Brief: Using the records below, repeat exactly the lines from the one holding "negócio e entidades;" through the one holding "camadas da aplicação;", both ends included, and no others.

Data items:
┄┄┄┄┄┄

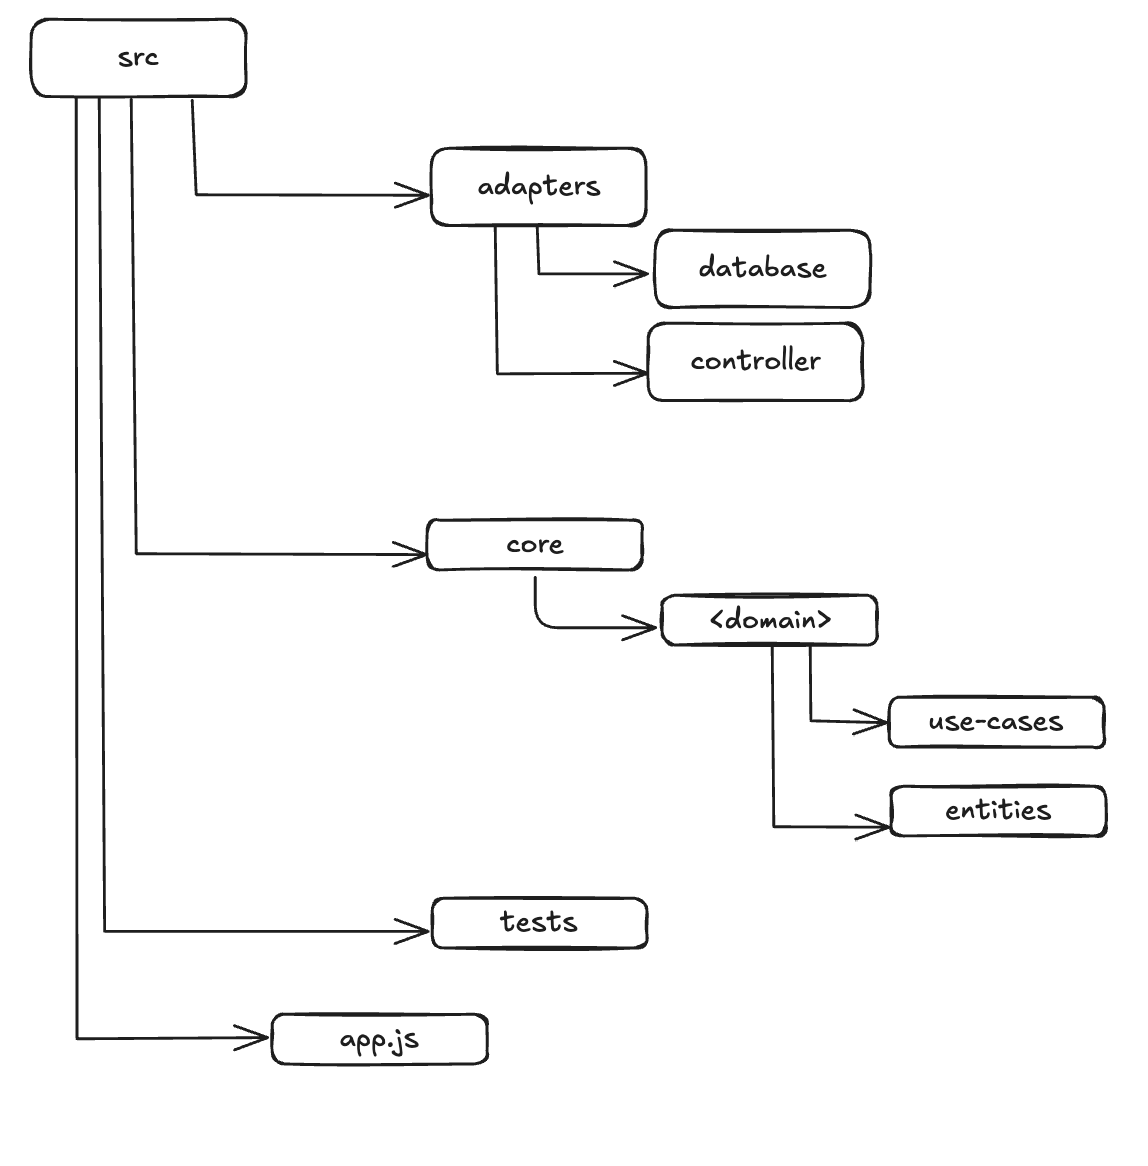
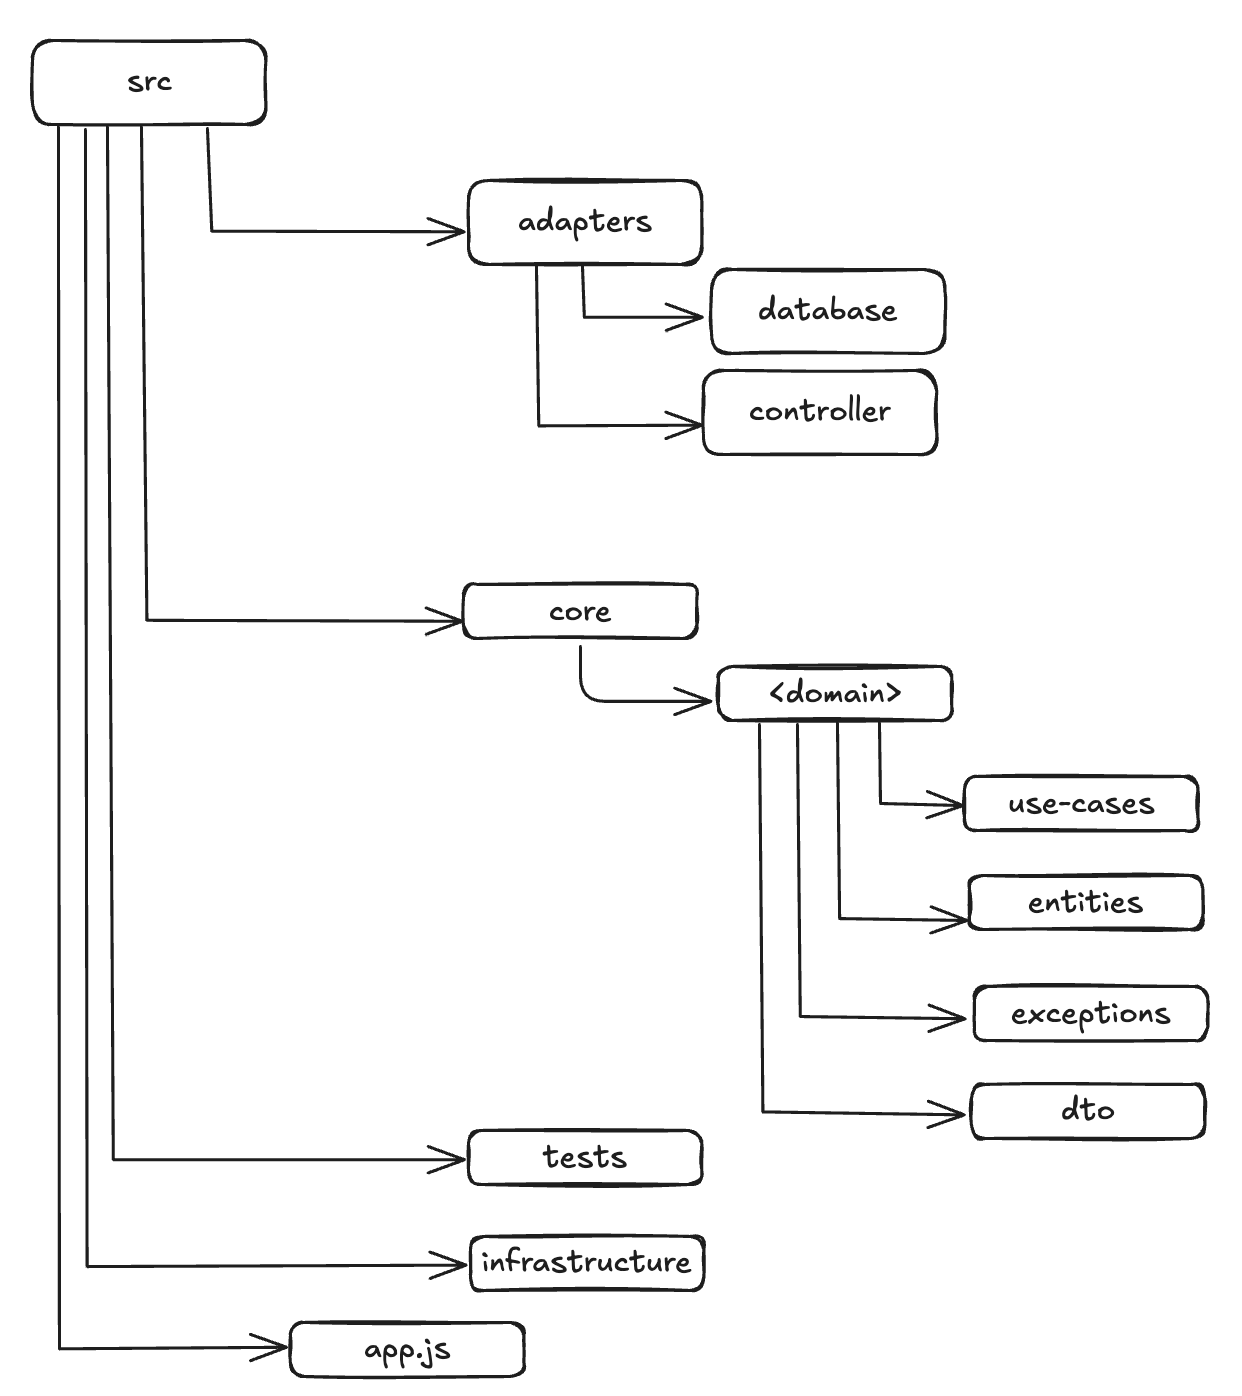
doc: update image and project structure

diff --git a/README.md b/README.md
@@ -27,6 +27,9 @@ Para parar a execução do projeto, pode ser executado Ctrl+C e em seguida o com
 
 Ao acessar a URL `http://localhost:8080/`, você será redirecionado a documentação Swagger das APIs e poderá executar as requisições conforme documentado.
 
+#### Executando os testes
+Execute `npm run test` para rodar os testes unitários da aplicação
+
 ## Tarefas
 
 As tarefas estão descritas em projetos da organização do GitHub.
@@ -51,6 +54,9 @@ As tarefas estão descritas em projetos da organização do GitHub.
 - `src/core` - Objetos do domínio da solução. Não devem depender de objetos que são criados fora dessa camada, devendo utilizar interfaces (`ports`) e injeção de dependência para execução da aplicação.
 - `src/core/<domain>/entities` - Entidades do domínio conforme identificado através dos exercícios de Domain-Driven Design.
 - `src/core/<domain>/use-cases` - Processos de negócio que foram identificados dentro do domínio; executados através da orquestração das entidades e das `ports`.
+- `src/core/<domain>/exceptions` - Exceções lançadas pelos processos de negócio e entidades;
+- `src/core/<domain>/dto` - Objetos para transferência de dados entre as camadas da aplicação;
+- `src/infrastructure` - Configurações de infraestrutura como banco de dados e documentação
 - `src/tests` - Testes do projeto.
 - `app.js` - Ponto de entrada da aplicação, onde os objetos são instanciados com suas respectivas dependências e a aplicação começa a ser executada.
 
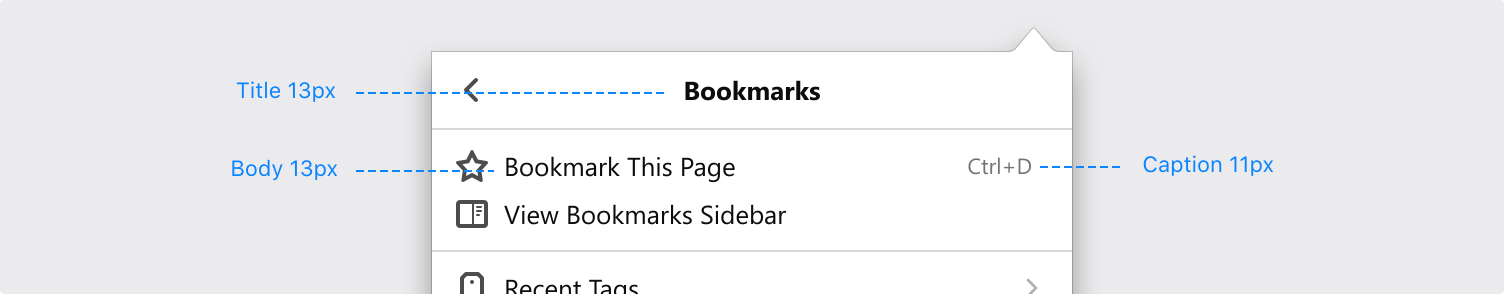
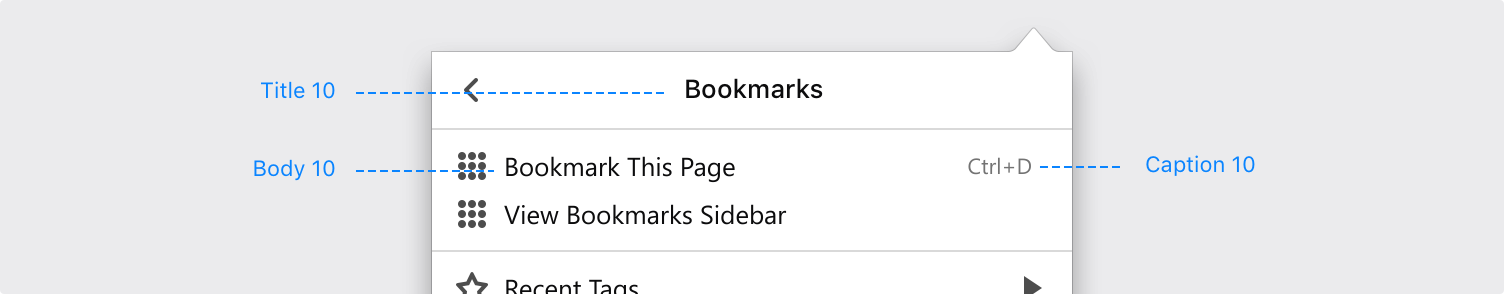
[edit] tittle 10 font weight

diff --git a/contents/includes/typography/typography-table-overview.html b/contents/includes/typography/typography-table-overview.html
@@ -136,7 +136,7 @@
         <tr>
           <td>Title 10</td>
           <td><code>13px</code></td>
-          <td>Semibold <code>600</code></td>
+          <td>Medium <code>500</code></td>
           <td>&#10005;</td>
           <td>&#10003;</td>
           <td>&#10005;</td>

┄┄┄┄┄┄

Exercise result:
+- `src/core/<domain>/exceptions` - Exceções lançadas pelos processos de negócio e entidades;
+- `src/core/<domain>/dto` - Objetos para transferência de dados entre as camadas da aplicação;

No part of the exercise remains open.